- Mad Mathematician: Kelsey Jones, who indulges heavily in analysis of the Sideways Signals even at the cost of her sanity. The counterpoint to Chaos Is Evil.
- Mad Oracle: Cass, the Beatnik poet who can read words hovering over people's heads. This became less worryingly crazy when she met similarly strange people.
- New Media Are Evil: Sideways Signals, the digital counterpart to the Sideways. Websites you can only access through cubism-infected computers, cable channels between other channels, broadcast frequencies with impossible TV programming, etc. Also mixes in Old Media Are Evil.
- Not Blood Siblings: Vivi and Marcy Wei. Vivi was adopted. The pair repeatedly deny any sexual element in their relationship despite appearances, although there's clearly an amount of unhealthy codependency, particularly from the moody Marcy.
- Omnicidal Maniac: Echo, who normally encourages suicide as a way out of the City. Since the city is actually a Dream Land, she wants to wake up the dreamer and obliterate the entire City in one go. Would actually wake Penny up, not kill her as such, since she's the literal (sleeping) consciousness of Patient 23. Of course, it's still a dream... hard to tell how close to her waking personality she is...
- Papa Bear: Gregory Yates, although he often slides into Overprotective Dad territory.
- Parental Abandonment: Since people rarely arrive in the city alongside loved ones, orphanages do a booming business.
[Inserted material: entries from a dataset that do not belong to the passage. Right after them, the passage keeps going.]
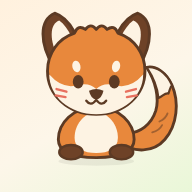
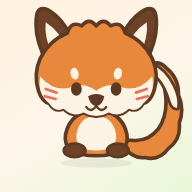
Match the reference proportions, and hinge the kiwi's beak properly
The fox was drawn at realistic proportions while the reference is chibi:
the head dominates the figure, the ears are huge, the tail is nearly as
big as the body and the linework is much heavier. The fox is redrawn to
those proportions, with fur tufts along the crown and cheeks and a cream
tail tip.

The kiwi's open beak was two parallel sticks. A beak hinges at the skull,
so the halves now share that point and fan apart toward the tip, with the
mouth visible between them.

Claude-Session: https://claude.ai/code/session_01GKCTeEFW4kYhF1b7yxURzv

Changed region(s): [[0.1562, 0.0312, 0.9688, 0.8438]]

diff --git a/app.js b/app.js
@@ -388,7 +388,7 @@ const ACCESSORY_TIERS = [
   {
     level: 2,
     label: "Mössa",
-    markup: `<g transform="translate(100,34)">
+    markup: `<g transform="translate(100,26)">
       <path d="M-30 6 Q-30 -20 0 -20 Q30 -20 30 6 Z" fill="#ff8f6b"/>
       <rect x="-33" y="4" width="66" height="9" rx="4.5" fill="#ffd0b8"/>
       <circle cx="0" cy="-24" r="7" fill="#ffd0b8"/>
@@ -430,8 +430,8 @@ const ACCESSORY_TIERS = [
   {
     level: 12,
     label: "Solglasögon",
-    offset: { kiwi: [-4, -26] },
-    markup: `<g transform="translate(101,84)">
+    offset: { kiwi: [-4, -34] },
+    markup: `<g transform="translate(100,92)">
       <ellipse cx="-20" cy="0" rx="11" ry="9" fill="#4a3f5c"/>
       <ellipse cx="20" cy="0" rx="11" ry="9" fill="#4a3f5c"/>
       <path d="M-9 -2 Q0 -9 9 -2" stroke="#4a3f5c" stroke-width="3" fill="none"/>
@@ -532,10 +532,13 @@ const KIWI_PALE = "#f2d9b6";
 // Lång smal näbb som pekar snett nedåt, med en liten näsborre nära spetsen.
 function kiwiBeakMarkup(mood) {
   if (mood === "yum") {
+    // En näbb öppnas i gångjärnet vid huvudet: halvorna sitter ihop där och
+    // glider isär mot spetsen.
     return `
-      <path d="M84 52 L28 92 Q23 96 29 98 L90 64 Z"
+      <path d="M89 62 L26 88 L37 117 Z" fill="#8c4a4a"/>
+      <path d="M84 52 L24 82 Q19 85 25 88 L90 64 Z"
             fill="${KIWI_PALE}" stroke="${KIWI_OUTLINE}" stroke-width="3" stroke-linejoin="round"/>
-      <path d="M86 74 L30 108 Q25 111 31 113 L90 86 Z"
+      <path d="M90 64 L34 113 Q30 117 36 119 L92 75 Z"
             fill="${KIWI_PALE}" stroke="${KIWI_OUTLINE}" stroke-width="3" stroke-linejoin="round"/>
     `;
   }
@@ -625,63 +628,66 @@ function foxEyesMarkup(mood, cx1, cx2, cy) {
 
 function foxMouthMarkup(mood) {
   if (mood === "yum") {
-    return `<path d="M88 106 Q100 122 112 106 Z" fill="#c4556a" stroke="${FOX_OUTLINE}" stroke-width="2.4" stroke-linejoin="round"/>`;
+    return `<path d="M88 113 Q100 129 112 113 Z" fill="#c4556a" stroke="${FOX_OUTLINE}" stroke-width="2.4" stroke-linejoin="round"/>`;
   }
   if (mood === "sad") {
-    return `<path d="M92 112 q8 -7 16 0" stroke="${FOX_OUTLINE}" stroke-width="2.6" fill="none" stroke-linecap="round"/>`;
+    return `<path d="M92 119 q8 -7 16 0" stroke="${FOX_OUTLINE}" stroke-width="2.6" fill="none" stroke-linecap="round"/>`;
   }
-  return `<path d="M100 104 q-6 8 -11 1 M100 104 q6 8 11 1" stroke="${FOX_OUTLINE}" stroke-width="2.6" fill="none" stroke-linecap="round"/>`;
+  return `<path d="M100 111 q-6 8 -11 1 M100 111 q6 8 11 1" stroke="${FOX_OUTLINE}" stroke-width="2.6" fill="none" stroke-linecap="round"/>`;
 }
 
 function renderFoxSVG(mood, level) {
   return `
   <svg viewBox="0 0 200 180" xmlns="http://www.w3.org/2000/svg">
-    <ellipse cx="100" cy="172" rx="42" ry="5" fill="#000" opacity="0.06"/>
+    <ellipse cx="100" cy="174" rx="40" ry="5" fill="#000" opacity="0.06"/>
 
-    <!-- luddig svans med ljus spets -->
-    <path d="M124 150 C142 164 164 162 176 148 C190 132 192 106 184 88 C178 74 166 66 156 68
-             C166 84 170 102 166 116 C161 132 148 140 136 141 C129 142 126 145 124 150 Z"
-          fill="${FOX_FUR}" stroke="${FOX_OUTLINE}" stroke-width="${FOX_SW}" stroke-linejoin="round"/>
-    <path d="M184 88 C178 74 166 66 156 68 C164 80 168 92 169 102
-             C174 100 176 96 180 97 C182 92 182 89 184 88 Z"
-          fill="${FOX_CREAM}" stroke="${FOX_OUTLINE}" stroke-width="2.4" stroke-linejoin="round"/>
-    <path d="M170 128 q7 -3 9 -9 M162 140 q8 -2 11 -8" stroke="${FOX_OUTLINE}" stroke-width="2" fill="none" stroke-linecap="round" opacity="0.5"/>
+    <!-- stor yvig svans, nästan lika stor som kroppen -->
+    <path d="M126 152 Q140 170 154 168 Q170 172 180 158 Q194 148 192 130 Q198 114 191 98
+             Q192 80 177 68 Q170 61 163 64 Q176 82 177 100 Q179 121 169 136
+             Q158 150 142 149 Q131 148 126 152 Z"
+          fill="${FOX_FUR}" stroke="${FOX_OUTLINE}" stroke-width="4" stroke-linejoin="round"/>
+    <path d="M163 64 Q177 70 186 88 Q193 102 191 114 Q184 116 181 106 Q174 82 160 74 Z"
+          fill="${FOX_CREAM}" stroke="${FOX_OUTLINE}" stroke-width="3" stroke-linejoin="round"/>
 
     <!-- stora öron med mörka ytterkanter -->
-    <path d="M52 66 C38 42 36 16 54 8 C72 14 82 38 86 60 Z"
-          fill="${FOX_DARK}" stroke="${FOX_OUTLINE}" stroke-width="${FOX_SW}" stroke-linejoin="round"/>
-    <path d="M58 58 C48 38 48 20 59 16 C70 24 77 42 80 57 Z" fill="${FOX_CREAM}"/>
-    <path d="M148 66 C162 42 164 16 146 8 C128 14 118 38 114 60 Z"
-          fill="${FOX_DARK}" stroke="${FOX_OUTLINE}" stroke-width="${FOX_SW}" stroke-linejoin="round"/>
-    <path d="M142 58 C152 38 152 20 141 16 C130 24 123 42 120 57 Z" fill="${FOX_CREAM}"/>
+    <path d="M46 64 Q30 34 34 10 Q36 0 46 4 Q68 16 80 54 Z"
+          fill="${FOX_DARK}" stroke="${FOX_OUTLINE}" stroke-width="4" stroke-linejoin="round"/>
+    <path d="M52 56 Q42 34 44 18 Q60 28 70 52 Z" fill="${FOX_CREAM}"/>
+    <path d="M154 64 Q170 34 166 10 Q164 0 154 4 Q132 16 120 54 Z"
+          fill="${FOX_DARK}" stroke="${FOX_OUTLINE}" stroke-width="4" stroke-linejoin="round"/>
+    <path d="M148 56 Q158 34 156 18 Q140 28 130 52 Z" fill="${FOX_CREAM}"/>
 
-    <!-- sittande kropp med mörka tassar -->
-    <path d="M100 112 C126 112 142 130 142 148 C142 162 126 168 100 168 C74 168 58 162 58 148 C58 130 74 112 100 112 Z"
-          fill="${FOX_FUR}" stroke="${FOX_OUTLINE}" stroke-width="${FOX_SW}" stroke-linejoin="round"/>
-    <path d="M100 118 C114 118 124 132 124 146 C124 158 114 163 100 163 C86 163 76 158 76 146 C76 132 86 118 100 118 Z"
+    <!-- liten kropp med mörka tassar -->
+    <path d="M100 116 Q128 116 134 142 Q138 166 100 166 Q62 166 66 142 Q72 116 100 116 Z"
+          fill="${FOX_FUR}" stroke="${FOX_OUTLINE}" stroke-width="4" stroke-linejoin="round"/>
+    <path d="M100 122 Q118 122 122 142 Q124 160 100 160 Q76 160 78 142 Q82 122 100 122 Z"
           fill="${FOX_CREAM}"/>
-    <ellipse cx="72" cy="162" rx="13" ry="8" fill="${FOX_DARK}" stroke="${FOX_OUTLINE}" stroke-width="2.6"/>
-    <ellipse cx="128" cy="162" rx="13" ry="8" fill="${FOX_DARK}" stroke="${FOX_OUTLINE}" stroke-width="2.6"/>
+    <ellipse cx="76" cy="160" rx="12" ry="7.5" fill="${FOX_DARK}" stroke="${FOX_OUTLINE}" stroke-width="3"/>
+    <ellipse cx="124" cy="160" rx="12" ry="7.5" fill="${FOX_DARK}" stroke="${FOX_OUTLINE}" stroke-width="3"/>
 
-    <!-- huvud med små pälstoppar -->
-    <path d="M100 26 Q106 18 112 26 Q120 20 124 30 C142 36 154 52 154 72
-             C154 98 132 120 100 120 C68 120 46 98 46 72
-             C46 52 58 36 76 30 Q80 20 88 26 Q94 18 100 26 Z"
-          fill="${FOX_FUR}" stroke="${FOX_OUTLINE}" stroke-width="${FOX_SW}" stroke-linejoin="round"/>
+    <!-- stort huvud med pälstoppar och luddiga kinder -->
+    <path d="M100 22 Q108 12 116 22 Q128 16 132 30
+             Q152 38 162 58 Q170 76 164 94
+             Q160 106 152 108 Q146 118 136 114
+             Q126 124 114 118 Q100 126 86 118
+             Q74 124 64 114 Q54 118 48 108
+             Q40 106 36 94 Q30 76 38 58
+             Q48 38 68 30 Q72 16 84 22 Q92 12 100 22 Z"
+          fill="${FOX_FUR}" stroke="${FOX_OUTLINE}" stroke-width="4" stroke-linejoin="round"/>
 
-    <!-- ljust nosparti över hela nedre ansiktet -->
-    <path d="M48 76 Q62 92 78 88 Q92 84 100 92 Q108 84 122 88 Q138 92 152 76
-             C152 100 130 120 100 120 C70 120 48 100 48 76 Z"
+    <!-- ljust nosparti över nedre ansiktet -->
+    <path d="M38 78 Q54 96 72 90 Q88 84 100 94 Q112 84 128 90 Q146 96 162 78
+             Q166 96 152 108 Q146 118 136 114 Q126 124 114 118 Q100 126 86 118
+             Q74 124 64 114 Q54 118 48 108 Q34 96 38 78 Z"
           fill="${FOX_CREAM}"/>
 
-    <!-- streckade kinder -->
-    <path d="M56 92 l11 3 M55 99 l11 2" stroke="#e8705f" stroke-width="2.6" stroke-linecap="round"/>
-    <path d="M144 92 l-11 3 M145 99 l-11 2" stroke="#e8705f" stroke-width="2.6" stroke-linecap="round"/>
+    <!-- kindstreck -->
+    <path d="M44 92 l12 4 M43 100 l12 3" stroke="#e8705f" stroke-width="3" stroke-linecap="round"/>
+    <path d="M156 92 l-12 4 M157 100 l-12 3" stroke="#e8705f" stroke-width="3" stroke-linecap="round"/>
 
-    ${foxEyesMarkup(mood, 80, 120, 84)}
+    ${foxEyesMarkup(mood, 78, 122, 92)}
 
-    <!-- liten mörk nos -->
-    <path d="M92 94 Q100 90 108 94 Q106 103 100 104 Q94 103 92 94 Z" fill="${FOX_OUTLINE}"/>
+    <path d="M91 100 Q100 95 109 100 Q107 110 100 111 Q93 110 91 100 Z" fill="${FOX_OUTLINE}"/>
     ${foxMouthMarkup(mood)}
     ${accessoryMarkup(level, "fox")}
   </svg>`;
Sometimes this results in being Happily Adopted, but in the case of the Wei sisters, not so much — they rely on being True Companions to each other to make up for parental neglect.
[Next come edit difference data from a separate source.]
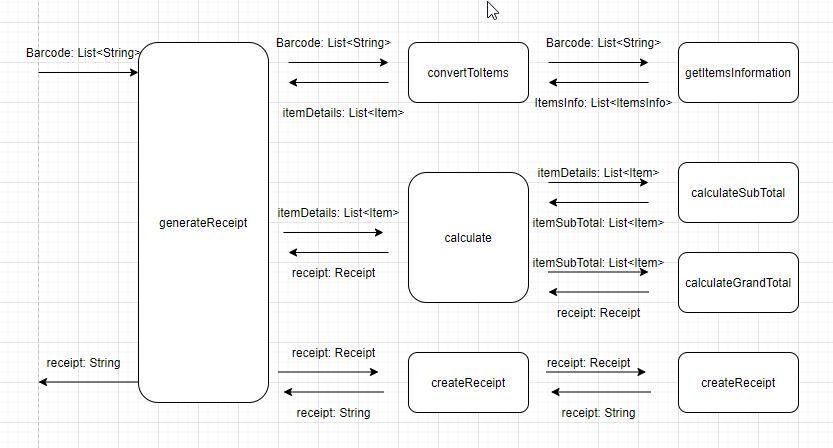
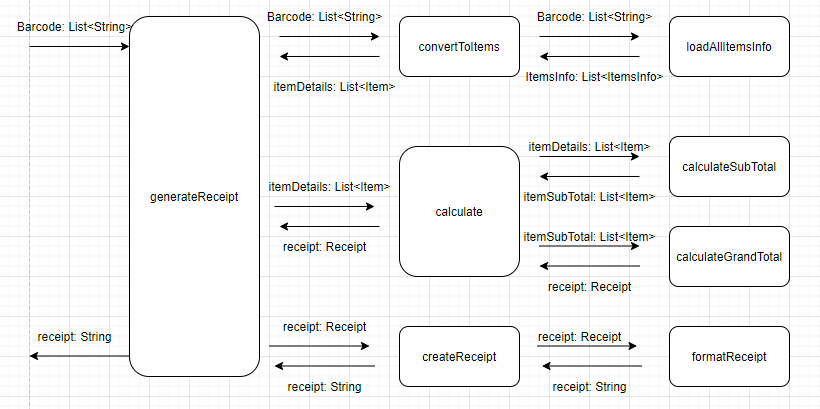
[POSV2][KEVIN]feat:generatin receiipt

diff --git a/src/main/java/pos/machine/PosMachine.java b/src/main/java/pos/machine/PosMachine.java
@@ -1,14 +1,74 @@
 package pos.machine;
-
-import java.util.List;
-
+import java.util.*;
 public class PosMachine {
     public String printReceipt(List<String> barcodes) {
-        return null;
+        List<Item> itemsDetails = convertToItems(barcodes);
+        Receipt receipt = setToReceipt(itemsDetails);
+        return createReceipt(receipt); //printing output
+    }
+    private String createReceipt(Receipt receipt) {
+        String itemOutput = formatReceipt(receipt);
+        return ("***<store earning no money>Receipt***\n" + itemOutput + "----------------------\n" +
+                "Total: " + receipt.getTotalPrice() + " (yuan)\n" +
+                "**********************"); // generate output
+    }
+    private String formatReceipt(Receipt receipt) {
+        String itemsDetail = "";
+        for (Item itemValue : receipt.getItemList())//since for each this will output 3 items
+        {
+            itemsDetail += "Name: "+ itemValue.getName() +
+                    ", Quantity: " + itemValue.getQuantity() +
+                    ", Unit price: " + itemValue.getUnitPrice() + " (yuan)" +
+                    ", Subtotal: " + itemValue.getSubTotal() + " (yuan)\n";
+        }
+        return itemsDetail; //concat to 1string
+    }
+    private Receipt setToReceipt(List<Item> itemsList) { //create receipt
+        Receipt receipt = new Receipt();
+        receipt.setItemList(calculateSubTotal(itemsList)); //set items to receipt
+        receipt.setTotalPrice(calculateGrandPrice(itemsList));//set total to receipt
+        return receipt;
+    }
+    private int calculateGrandPrice(List<Item> itemsList) {
+        int grandTotal = 0;
+        for(Item itemValue : itemsList)
+        {
+            grandTotal += itemValue.getSubTotal();
+        }
+        return grandTotal;
+    }
+    private List<Item> calculateSubTotal(List<Item> itemsList) { //calculate subtotal by multiplying quantity and price
+        for(Item itemValue : itemsList)
+        {
+            itemValue.setSubTotal(itemValue.getQuantity()*itemValue.getUnitPrice());
+        }
+        return itemsList;
+    }
+    private List<Item> convertToItems(List<String> barcodes) { //get all the informations
+        LinkedList<Item> items = new LinkedList<Item>();
+        List<ItemInfo> itemInfo = loadAllItemsInfo(); //load info from dataloader
+        barcodes = new ArrayList<>(new LinkedHashSet<>(barcodes)); //eradicate duplicates
+        for (String barcode : barcodes) // barcodes without duplicates
+        {
+            Item itemValue = new Item();
+            for (ItemInfo itemInfoVal : itemInfo)
+            { //get each using barcode from ItemDataLoader Iteminfo
+                if (barcode.equals(itemInfoVal.getBarcode())) {
+                    itemValue.setName(itemInfoVal.getName());
+                    itemValue.setUnitPrice(itemInfoVal.getPrice());
+                    itemValue.setQuantity(retrieveItemCount(barcode));
+                }
+            }
+            items.add(itemValue); //set to items
+        }
+        return items;
+    }
+    private int retrieveItemCount(String currentItemBarcode) {
+        return Collections.frequency(ItemDataLoader.loadBarcodes(), currentItemBarcode); //will get the frequency
+    }
+    private List<ItemInfo> loadAllItemsInfo(){
+        return ItemDataLoader.loadAllItemInfos();
     }
 
-
 }
-
-
 

diff --git a/src/main/java/pos/machine/Item.java b/src/main/java/pos/machine/Item.java
@@ -1,0 +1,45 @@
+package pos.machine;
+
+public class Item {
+    private String name;
+    private int quantity;
+    private int unitPrice;
+    private int subTotal;
+
+    public String getName() {
+        return name;
+    }
+
+    public void setName(String name) {
+        this.name = name;
+    }
+
+    public int getQuantity() {
+        return quantity;
+    }
+
+    public void setQuantity(int quantity) {
+        this.quantity = quantity;
+    }
+
+    public int getUnitPrice() {
+        return unitPrice;
+    }
+
+    public void setUnitPrice(int unitPrice) {
+        this.unitPrice = unitPrice;
+    }
+
+    public int getSubTotal() {
+        return subTotal;
+    }
+
+    public void setSubTotal(int subTotal) {
+        this.subTotal = subTotal;
+    }
+
+
+
+
+
+}

diff --git a/src/main/java/pos/machine/Receipt.java b/src/main/java/pos/machine/Receipt.java
@@ -1,0 +1,23 @@
+package pos.machine;
+import java.util.List;
+
+public class Receipt {
+    public List<Item> getItemList() {
+        return itemList;
+    }
+
+    public void setItemList(List<Item> itemList) {
+        this.itemList = itemList;
+    }
+
+    public int getTotalPrice() {
+        return totalPrice;
+    }
+
+    public void setTotalPrice(int totalPrice) {
+        this.totalPrice = totalPrice;
+    }
+
+    private List<Item> itemList;
+    private int totalPrice;;
+}

diff --git a/src/main/java/pos/machine/main.java b/src/main/java/pos/machine/main.java
@@ -1,0 +1,9 @@
+package pos.machine;
+import pos.machine.*;
+public class main {
+    public static void main(String[] args) {
+        PosMachine posMachine = new PosMachine();
+        System.out.println(posMachine.printReceipt(ItemDataLoader.loadBarcodes()));
+      //  System.out.println(posMachine.generateItemsDetail(ItemDataLoader.loadBarcodes()));
+    }
+}

diff --git a/PDCA.md b/PDCA.md
@@ -1,0 +1,35 @@
+loadAllItemsInfo
+P - 5mins
+D - 3:48:29
+C - Try to practice more with Java OOP
+A - Find in google to use list from other class
+
+convertToItems
+P - 20mins
+D - 28:29:57
+C - Finds hard to access values from data loader at first then also find hard to eradicate duplicates from the barcode list
+A - surf online and ask others
+
+calculateSubTotal
+P - 3mins
+D - 1:57:21
+C - Just needs to multiply quantity by price
+A - get the values from itemlist then multiply
+
+calculateGrandTotal
+P - 3mins
+D - 1:39:43
+C - Just need to add each subTotal
+A - get the subtotal values from itemList and add all
+
+formatReceipt
+P - 10mins
+D - 9:42:32
+C - Took time finding the solution
+A - Find a solution to concat all in a single string variable
+
+createReceipt
+P - 5
+D - 4:12:21
+C - Needs to output the receipt which is formatted
+A - none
- Reality Warper: The cubist Picassos are these; roving monsters that twist the world around them as they pass. So, to a far greater degree, is Penelope. It makes sense; the city is her dream. Well, the normally one would say the city is her waking self's dream, but she's never yet been awake.
- Slipping a Mickey: One half of Bedlam's plan to turn the city into a paradise of insanity. Seth Dougall arranges for the water supply to be tainted with a slow-release anxiety drug.
- Through the Eyes of Madness: Occasional moments from the perspective of a Picasso. They don't realize they're mentally a scattershot Reality Warper — they're just lost, in more than one sense of the word.
- You Can't Go Home Again: Passage to the City is a one way ticket. There are no routes back to Earth, and there's an entire branch of government (Department of Orientation) dedicated to helping new imports accept their fate and embrace a new life.